According to the most recent Food Safety Survey, conducted by the Food and Drug Administration, 68% of the public washes whole turkey before cooking it. USDA does not recommend washing raw meat and poultry before cooking. Washing raw meat and poultry can cause bacteria to spread up to three feet away. Cooking (baking, broiling, boiling, frying or grilling) meat and poultry to the right temperature kills any bacteria that may be present, so washing meat and poultry is not necessary.
There are three safe ways to defrost a turkey: in the refrigerator, in cold water and in the microwave oven. Thawing food in the refrigerator is the safest method because the turkey will defrost at a consistent, safe temperature. It will take 24 hours for every 5 pounds of weight for a turkey to thaw in the refrigerator. To thaw in cold water, submerge the bird in its original wrapper in cold tap water, changing the water every 30 minutes. For instructions on microwave defrosting, refer to your microwave’s owner’s manual. Cold water and microwave thawing can also be used if your bird did not entirely defrost in the refrigerator.
The only way to determine if a turkey — or any meat, poultry or seafood — is completely cooked is to check its internal temperature with a food thermometer. A whole turkey should be checked in three locations:
Your thermometer should register 165° F in all three of these places.

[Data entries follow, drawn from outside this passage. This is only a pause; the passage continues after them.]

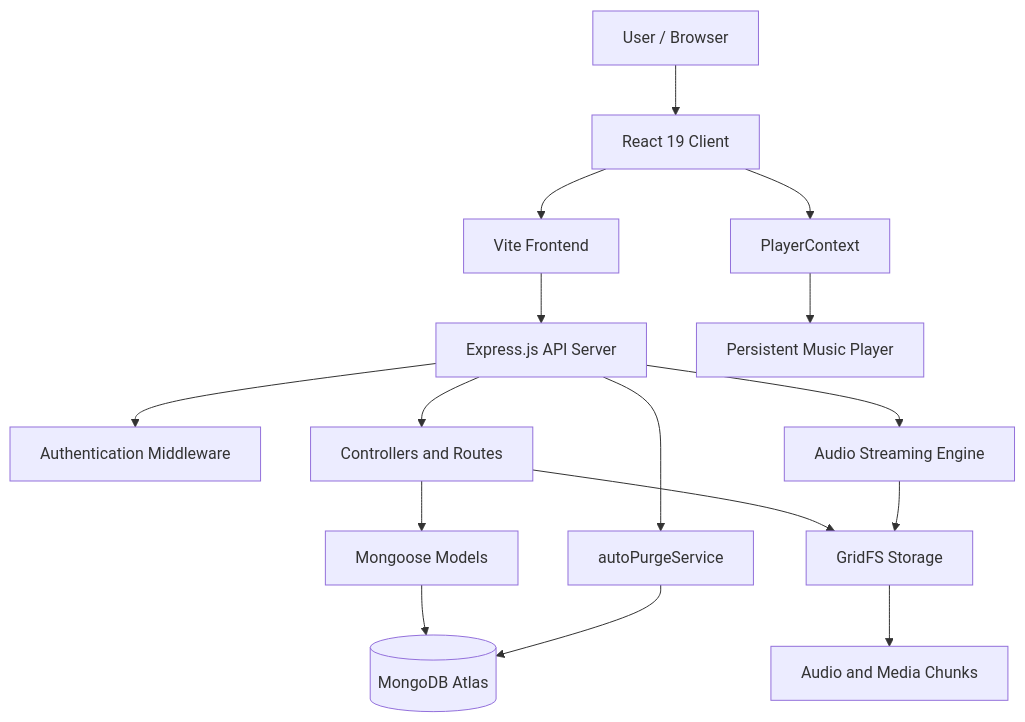
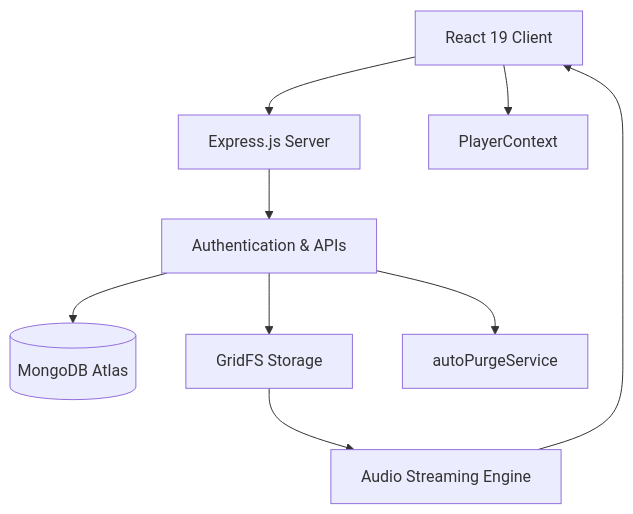
Before and after one commit to marcusfuzi/fuzi-verse: the diagram in README.md, drawn with Mermaid. The commit also changed other lines of this file, not shown here.

````diff
--- a/README.md
+++ b/README.md
@@ -166,24 +69,11 @@
 ```mermaid
 flowchart TD
-    A[User / Browser] --> B[React 19 Client]
-    B --> C[Vite Frontend]
-    C --> D[Express.js API Server]
-
-    D --> E[Authentication Middleware]
-    D --> F[Controllers and Routes]
-
-    F --> G[Mongoose Models]
-    G --> H[(MongoDB Atlas)]
-
-    F --> I[GridFS Storage]
-    I --> J[Audio and Media Chunks]
-
-    D --> K[Audio Streaming Engine]
-    K --> I
-
-    D --> L[autoPurgeService]
-    L --> H
-
-    B --> M[PlayerContext]
-    M --> N[Persistent Music Player]
+    A[React 19 Client] --> B[Express.js Server]
+    B --> C[Authentication & APIs]
+    C --> D[(MongoDB Atlas)]
+    C --> E[GridFS Storage]
+    E --> F[Audio Streaming Engine]
+    F --> A
+    C --> G[autoPurgeService]
+    A --> H[PlayerContext]
 ```
````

The juices rarely run clear at this temperature, and when they do the bird is often overcooked. Using the food thermometer is the best way to ensure your turkey is cooked, but not overdone.
Storing food outside is not food safe for two reasons. The first is that animals, both wild and domesticated, can get into food stored outside, consuming it or contaminating it. The second is temperature variation. Just like your car gets warm in the summer, a plastic food storage container in the sun can heat up and climb into the danger zone — above 40 F. When you run out of room in the fridge, the best way to keep extra Thanksgiving food at a safe temperature — below 40 F — is in a cooler with ice.
Cut the turkey off the bone and refrigerate it as soon as you can, within two hours of the turkey coming out of the oven. Leftovers will last for four days in the refrigerator, so if you know you won’t use them right away, pack them into freezer bags or airtight containers and freeze. For best quality, use your leftover turkey from the freezer within four months. After that, the leftovers will still be safe, but can dry out or lose flavor.
Want additional food safety tips?
If you have questions about your Thanksgiving dinner, you can call the USDA Meat and Poultry Hotline at 888-MPHotline (888-674-6854) to talk to a food safety expert. The Hotline receives more than 80,000 calls yearly. This toll-free telephone service, which began July 1, 1985, helps prevent foodborne illness by answering questions about the safe storage, handling, and preparation of meat, poultry, and egg products.
Visit https://www.fsis.usda.gov/wps/portal/informational/askkaren for additional help.